COVID-19 (CS_main)

COVID-19 (CS_main)

ANPC-led international collaborations on COVID-19

Historical Perspective: One of the driving aims in the creation of the ANPC was to build high technology based laboratory technologies that could undertake biomedical discovery and study human disease at both individual and population scale. In particular there is a focus on gene-environment interactions and how they shape disease risks and responses to therapy at the personal level that can be coupled to precision medicine approaches. The history of the ANPC and the computational and systems medicine center in the HFI is embedded in its international collaborations and outreach which was built over decades by leading members of our group which have pioneered the use of spectroscopic techniques in metabolic phenotyping. The HFI is also the cultural core of the International Phenome Center Network (IPCN) which was transferred from Imperial College London to MU in 2018. The IPCN is focussed on standardisation of metabolic science and harmonisation of technologies applied to major global unmet medical needs. Early in 2020, COVID-19 emerged as the world’s most important unmet medical need and a global health challenge unseen in a century. Consequently, the ANPC and the IPCN put COVID-19 research at the top of their biomedical priority list and we have been working together to understand the biochemical consequences of SARS CoV-2 infection and the detection and prediction of clinical outcomes both acute and chronic.

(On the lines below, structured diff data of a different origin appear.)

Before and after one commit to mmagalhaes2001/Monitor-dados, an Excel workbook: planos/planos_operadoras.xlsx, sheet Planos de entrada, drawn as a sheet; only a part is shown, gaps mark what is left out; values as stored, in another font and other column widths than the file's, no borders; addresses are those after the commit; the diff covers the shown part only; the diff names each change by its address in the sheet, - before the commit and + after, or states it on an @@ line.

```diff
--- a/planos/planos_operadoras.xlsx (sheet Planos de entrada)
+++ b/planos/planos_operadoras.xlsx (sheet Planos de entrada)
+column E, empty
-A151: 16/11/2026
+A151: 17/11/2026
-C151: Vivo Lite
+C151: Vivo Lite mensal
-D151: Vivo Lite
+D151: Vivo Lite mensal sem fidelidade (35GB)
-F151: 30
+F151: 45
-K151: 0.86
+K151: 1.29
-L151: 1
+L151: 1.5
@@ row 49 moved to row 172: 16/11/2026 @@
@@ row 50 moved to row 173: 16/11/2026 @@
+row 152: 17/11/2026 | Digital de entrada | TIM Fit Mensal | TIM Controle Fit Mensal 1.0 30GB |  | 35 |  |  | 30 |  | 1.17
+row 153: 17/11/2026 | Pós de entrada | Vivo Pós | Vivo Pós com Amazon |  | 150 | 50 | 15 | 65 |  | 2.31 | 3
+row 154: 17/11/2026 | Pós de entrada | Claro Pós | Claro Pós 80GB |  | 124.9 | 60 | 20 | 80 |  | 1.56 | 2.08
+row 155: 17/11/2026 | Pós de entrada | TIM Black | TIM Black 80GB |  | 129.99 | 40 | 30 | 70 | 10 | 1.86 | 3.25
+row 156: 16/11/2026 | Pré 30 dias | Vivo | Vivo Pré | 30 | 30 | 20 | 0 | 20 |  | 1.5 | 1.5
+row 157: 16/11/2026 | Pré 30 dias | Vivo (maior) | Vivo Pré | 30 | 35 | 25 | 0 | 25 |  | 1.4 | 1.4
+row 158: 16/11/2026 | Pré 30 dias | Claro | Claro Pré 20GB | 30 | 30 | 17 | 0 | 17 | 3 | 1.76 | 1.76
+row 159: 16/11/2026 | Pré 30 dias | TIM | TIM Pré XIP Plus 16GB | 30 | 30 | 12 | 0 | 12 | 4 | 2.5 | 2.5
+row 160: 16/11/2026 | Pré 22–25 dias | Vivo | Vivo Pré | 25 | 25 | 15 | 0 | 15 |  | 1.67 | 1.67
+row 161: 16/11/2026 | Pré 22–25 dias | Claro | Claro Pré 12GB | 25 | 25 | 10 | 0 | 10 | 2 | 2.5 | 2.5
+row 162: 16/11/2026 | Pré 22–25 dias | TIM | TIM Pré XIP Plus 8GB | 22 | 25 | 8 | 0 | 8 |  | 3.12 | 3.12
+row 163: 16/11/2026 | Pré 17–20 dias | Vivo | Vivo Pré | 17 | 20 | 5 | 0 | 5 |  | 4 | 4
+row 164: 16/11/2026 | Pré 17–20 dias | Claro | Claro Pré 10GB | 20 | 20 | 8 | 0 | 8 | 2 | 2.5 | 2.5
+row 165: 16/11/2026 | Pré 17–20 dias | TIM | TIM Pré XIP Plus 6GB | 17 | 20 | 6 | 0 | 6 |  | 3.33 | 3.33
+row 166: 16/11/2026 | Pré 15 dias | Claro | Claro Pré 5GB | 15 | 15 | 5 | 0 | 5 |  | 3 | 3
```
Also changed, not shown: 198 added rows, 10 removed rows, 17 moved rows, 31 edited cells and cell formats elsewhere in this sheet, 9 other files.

Analytical Platforms for COVID-19 Phenotyping: The high field NMR and multiplatform MS technologies at the ANPC (Figure 1) offer a multi-window framework for interrogating the biochemical effects of any type disease. This is of quintessential importance in the discovery process on emergent diseases such as COVID-19. The multiplatform capability allows individual patient samples to be processed and interrogated for multiple biochemical windows at the same time in a way that allows deeper biochemical connections between instrumental modalities and biochemical pathway outputs to be analysed statistically in a way that is not possible between laboratories operating remotely on different samples with different technologies. The IPCN connection allows not only access to diverse sample sources, but also the ability to perform interlaboratory comparisons and geographical comparisons of disease properties from patients round the world. This the ANPC-IPCN interaction is unique in the world in its ability to perform harmonised biomarker discovery for COVID-19.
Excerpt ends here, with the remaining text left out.